CAA lobbyist Jack Molodanof flew down from Sacramento to Orange County to educate members on a bill that was introduced in early April.
The California Autobody Association (CAA) Orange County Chapter held an “emergency” meeting on April 22 so CAA lobbyist Jack Molodanof could inform members of a potentially problematic bill for shops and consumers.
The meeting was held at The Phoenix Club in Anaheim.
Bill AB-1679 was introduced on April 6, 2017 and is moving quickly through the legislature, according to Molodanof. It proposes a reformed set of standards for insurance companies to adhere to when conducting labor rate surveys.
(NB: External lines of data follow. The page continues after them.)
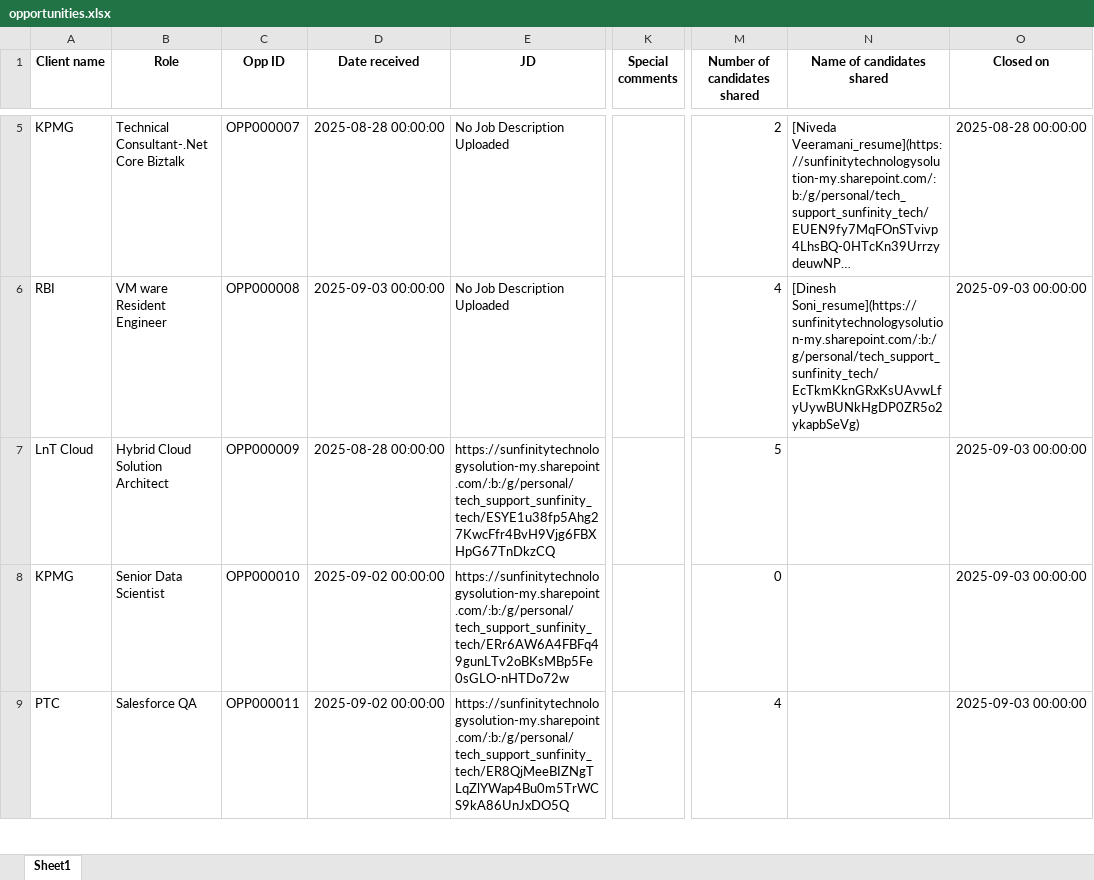
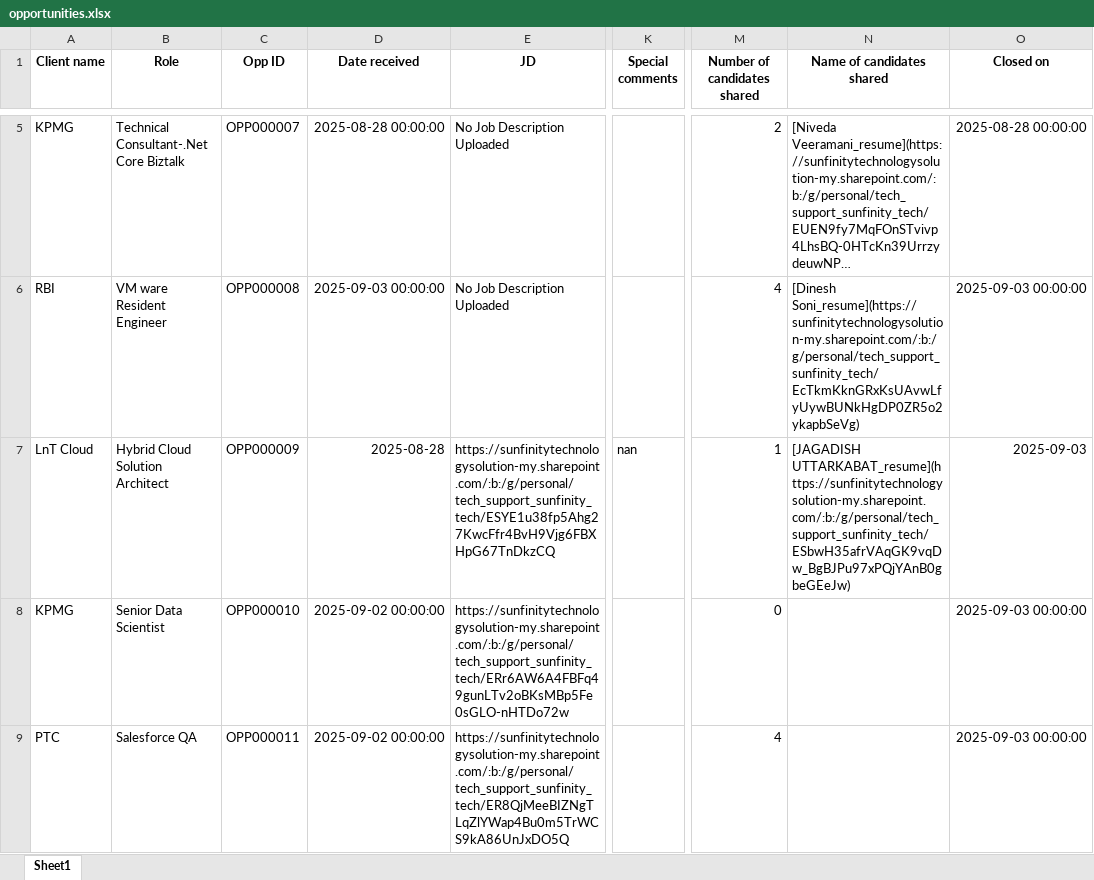
Before and after one commit to advait1307/sunfinity-crm, an Excel workbook: excel_files/opportunities.xlsx, sheet Sheet1, drawn as a sheet; only a part is shown, gaps mark what is left out; long unchanged cells end in …; values as stored, in another font and other column widths than the file's, no borders; the diff names each change by its address in the sheet, - before the commit and + after, or states it on an @@ line.

Commit message:
Update Excel file

```diff
--- a/excel_files/opportunities.xlsx (sheet Sheet1)
+++ b/excel_files/opportunities.xlsx (sheet Sheet1)
-D7 (Date received): 2025-08-28 00:00:00
+D7 (Date received): 2025-08-28
-K7 (Special comments): (empty)
+K7 (Special comments): nan
-M7 (Number of candidates shared): 5
+M7 (Number of candidates shared): 1
-N7 (Name of candidates shared): (empty)
+N7 (Name of candidates shared): [JAGADISH UTTARKABAT_resume](https://sunfinitytechnologysolution-my.sharepoint.com/:b:/g/personal/tech_support_sunfinity_tech/ESbwH35afrVAqGK9vqDw_BgBJPu97xPQjYAnB0gbeGEeJw)
-O7 (Closed on): 2025-09-03 00:00:00
+O7 (Closed on): 2025-09-03
```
“These new standards have been watered down,” he said. “We think this bill allows insurance companies to conduct surveys that are going to result in unfair, unreasonable and unreliable rates, and in turn cost the consumer.”
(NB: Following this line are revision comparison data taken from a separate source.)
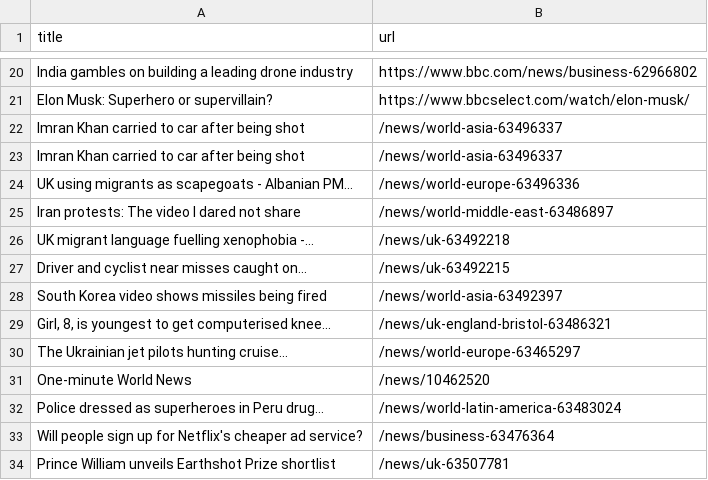
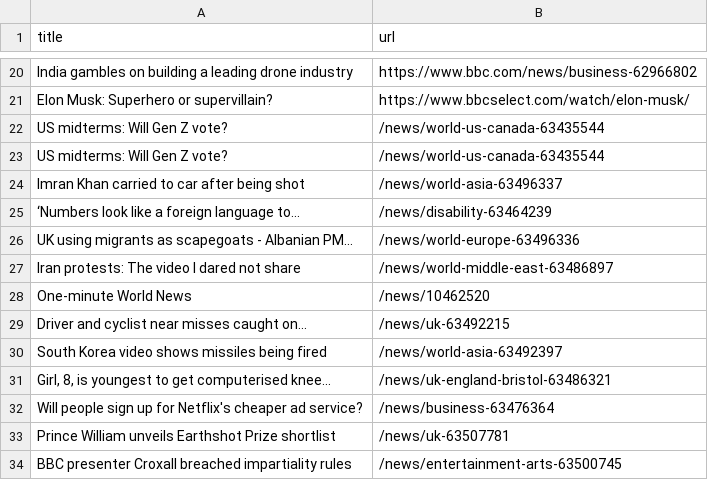
Before and after one commit to bryan-baker/automatic-scraper-bbc, a CSV file: bbc.csv, drawn as a sheet; only a part is shown, gaps mark what is left out; the shorter side is filled out with more unchanged rows; the diff covers the shown part only.

```diff
--- a/bbc.csv
+++ b/bbc.csv
@@ -21,7 +21,9 @@ India gambles on building a leading drone industry,https://www.bbc.com/news/busi
 Elon Musk: Superhero or supervillain?,https://www.bbcselect.com/watch/elon-musk/
+US midterms: Will Gen Z vote?,/news/world-us-canada-63435544
+US midterms: Will Gen Z vote?,/news/world-us-canada-63435544
 Imran Khan carried to car after being shot,/news/world-asia-63496337
-Imran Khan carried to car after being shot,/news/world-asia-63496337
+‘Numbers look like a foreign language to...,/news/disability-63464239
 UK using migrants as scapegoats - Albanian PM...,/news/world-europe-63496336
 Iran protests: The video I dared not share,/news/world-middle-east-63486897
-UK migrant language fuelling xenophobia -...,/news/uk-63492218
+One-minute World News,/news/10462520
 Driver and cyclist near misses caught on...,/news/uk-63492215
@@ -29,5 +31,2 @@ South Korea video shows missiles being fired,/news/world-asia-63492397
 "Girl, 8, is youngest to get computerised knee...",/news/uk-england-bristol-63486321
-The Ukrainian jet pilots hunting cruise...,/news/world-europe-63465297
-One-minute World News,/news/10462520
-Police dressed as superheroes in Peru drug...,/news/world-latin-america-63483024
 Will people sign up for Netflix's cheaper ad service?,/news/business-63476364
```
Also changed, not shown: 2 added rows, 2 removed rows, 1 moved row and 2 edited cells elsewhere in this file.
The CAA lobbyist went into detail about how the current legislation came to be, and how bill AB-1679 intends to change it. He began with the importance of transparency.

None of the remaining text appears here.